Rodriguez sees this as a departure from the usual Mexican central bank policy of shadowing the actions of the US Federal Reserve.

Rodriguez says:

“Normally economic decisions like interest rates hikes in Mexico are linked to the USA. We see an interesting move in Banxicos rate rise above market expectations and making an independent movement from the FED. This made an immediate effect on the exchange rate, making a short correction.”

Peso collapse triggering a move to USD and Bitcoin

According to Neri, the weakening peso will cause a shift to assets denominated in dollars, as well as Bitcoin. Neri says that people “will move first to the USD as a store of value mechanism and Bitcoin related companies have been building apps to serve that need.”

Bitcoin presents a good alternative to weak government currencies, especially in uncertain times.
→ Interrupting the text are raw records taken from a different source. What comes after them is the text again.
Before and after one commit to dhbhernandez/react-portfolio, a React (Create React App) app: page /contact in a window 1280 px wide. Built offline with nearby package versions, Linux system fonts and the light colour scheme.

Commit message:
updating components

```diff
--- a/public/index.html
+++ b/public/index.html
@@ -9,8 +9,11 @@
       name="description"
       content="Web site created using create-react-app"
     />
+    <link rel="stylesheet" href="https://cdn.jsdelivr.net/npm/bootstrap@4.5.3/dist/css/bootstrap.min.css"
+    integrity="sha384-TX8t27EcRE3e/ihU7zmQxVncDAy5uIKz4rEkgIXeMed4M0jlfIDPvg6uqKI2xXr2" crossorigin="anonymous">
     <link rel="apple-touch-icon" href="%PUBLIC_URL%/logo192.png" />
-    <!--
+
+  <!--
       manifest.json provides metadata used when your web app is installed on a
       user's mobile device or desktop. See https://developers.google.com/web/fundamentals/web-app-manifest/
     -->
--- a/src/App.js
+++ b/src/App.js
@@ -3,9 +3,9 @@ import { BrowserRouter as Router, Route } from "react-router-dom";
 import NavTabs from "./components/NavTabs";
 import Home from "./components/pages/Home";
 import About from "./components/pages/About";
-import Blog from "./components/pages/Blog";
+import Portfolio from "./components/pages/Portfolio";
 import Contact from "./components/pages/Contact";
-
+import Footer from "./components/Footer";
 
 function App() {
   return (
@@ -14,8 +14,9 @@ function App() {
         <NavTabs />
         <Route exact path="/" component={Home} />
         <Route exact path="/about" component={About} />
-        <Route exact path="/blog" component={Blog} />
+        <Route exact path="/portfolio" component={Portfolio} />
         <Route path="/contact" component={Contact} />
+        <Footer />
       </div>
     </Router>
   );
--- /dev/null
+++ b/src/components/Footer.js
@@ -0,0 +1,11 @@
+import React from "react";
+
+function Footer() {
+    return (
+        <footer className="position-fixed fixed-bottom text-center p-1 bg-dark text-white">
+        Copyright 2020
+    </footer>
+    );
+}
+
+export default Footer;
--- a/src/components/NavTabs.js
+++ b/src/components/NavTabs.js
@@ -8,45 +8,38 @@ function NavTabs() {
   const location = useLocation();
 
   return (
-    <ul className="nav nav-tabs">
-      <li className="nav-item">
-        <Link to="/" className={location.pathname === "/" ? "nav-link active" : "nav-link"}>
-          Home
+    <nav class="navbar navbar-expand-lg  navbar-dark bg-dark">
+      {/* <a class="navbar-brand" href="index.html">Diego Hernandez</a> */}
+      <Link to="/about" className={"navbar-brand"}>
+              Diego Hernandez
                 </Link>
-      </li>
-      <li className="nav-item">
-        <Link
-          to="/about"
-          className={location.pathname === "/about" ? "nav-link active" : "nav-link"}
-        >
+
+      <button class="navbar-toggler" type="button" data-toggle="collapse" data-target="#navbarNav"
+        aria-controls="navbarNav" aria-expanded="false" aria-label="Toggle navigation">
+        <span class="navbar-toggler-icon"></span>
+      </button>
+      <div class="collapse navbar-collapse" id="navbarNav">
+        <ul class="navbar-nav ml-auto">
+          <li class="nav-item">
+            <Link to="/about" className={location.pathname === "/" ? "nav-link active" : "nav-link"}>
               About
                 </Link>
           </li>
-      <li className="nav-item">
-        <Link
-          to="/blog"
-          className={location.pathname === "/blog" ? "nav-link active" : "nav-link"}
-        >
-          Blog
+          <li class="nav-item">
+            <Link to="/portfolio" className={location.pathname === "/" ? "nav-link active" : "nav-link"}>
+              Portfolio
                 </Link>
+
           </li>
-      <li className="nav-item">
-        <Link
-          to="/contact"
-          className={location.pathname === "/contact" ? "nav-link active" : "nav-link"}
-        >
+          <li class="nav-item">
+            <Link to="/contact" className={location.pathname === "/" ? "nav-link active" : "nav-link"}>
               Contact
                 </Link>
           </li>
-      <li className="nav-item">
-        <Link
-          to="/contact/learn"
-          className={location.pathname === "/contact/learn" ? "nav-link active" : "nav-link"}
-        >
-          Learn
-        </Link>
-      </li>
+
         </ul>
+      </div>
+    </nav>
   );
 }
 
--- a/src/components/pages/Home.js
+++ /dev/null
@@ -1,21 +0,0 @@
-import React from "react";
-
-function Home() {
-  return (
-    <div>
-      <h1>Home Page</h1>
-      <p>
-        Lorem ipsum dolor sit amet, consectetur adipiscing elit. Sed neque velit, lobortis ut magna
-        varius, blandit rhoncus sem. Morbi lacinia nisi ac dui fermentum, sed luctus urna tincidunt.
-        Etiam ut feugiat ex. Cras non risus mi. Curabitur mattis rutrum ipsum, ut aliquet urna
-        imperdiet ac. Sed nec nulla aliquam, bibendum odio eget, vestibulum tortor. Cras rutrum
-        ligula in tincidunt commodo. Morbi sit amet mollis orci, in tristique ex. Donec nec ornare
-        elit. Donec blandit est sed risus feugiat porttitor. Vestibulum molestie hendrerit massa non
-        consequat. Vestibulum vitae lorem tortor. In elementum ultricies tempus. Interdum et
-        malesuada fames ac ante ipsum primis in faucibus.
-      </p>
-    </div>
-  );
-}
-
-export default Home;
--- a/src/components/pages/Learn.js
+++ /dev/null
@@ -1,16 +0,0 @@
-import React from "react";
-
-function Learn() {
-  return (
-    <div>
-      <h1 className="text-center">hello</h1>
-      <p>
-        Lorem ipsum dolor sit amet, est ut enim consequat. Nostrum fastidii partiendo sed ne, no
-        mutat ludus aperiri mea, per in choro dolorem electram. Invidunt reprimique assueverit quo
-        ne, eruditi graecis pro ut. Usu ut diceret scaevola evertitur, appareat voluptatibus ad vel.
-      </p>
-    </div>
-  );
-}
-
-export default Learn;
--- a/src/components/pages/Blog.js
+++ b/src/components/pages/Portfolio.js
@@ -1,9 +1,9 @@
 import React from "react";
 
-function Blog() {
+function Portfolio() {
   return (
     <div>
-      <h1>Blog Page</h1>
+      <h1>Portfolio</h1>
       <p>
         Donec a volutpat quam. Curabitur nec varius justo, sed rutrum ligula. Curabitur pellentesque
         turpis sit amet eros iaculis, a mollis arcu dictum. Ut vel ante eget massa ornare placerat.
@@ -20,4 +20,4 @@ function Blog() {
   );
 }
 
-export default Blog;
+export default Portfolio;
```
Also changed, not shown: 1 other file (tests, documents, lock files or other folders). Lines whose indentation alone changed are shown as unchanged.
However, while this opportunity holds true in Mexico, poor access to internet and a lack of education on cryptocurrency prevents many from participating.

Neri concludes:

“Startups may be faster offering wallets denominated in dollars compatible with btc and some tech savvy people will definitely see an incentive to adopt it. But still is a niche. Unfortunately, connectivity in Mexico prevents for most of the population have access to these tools.”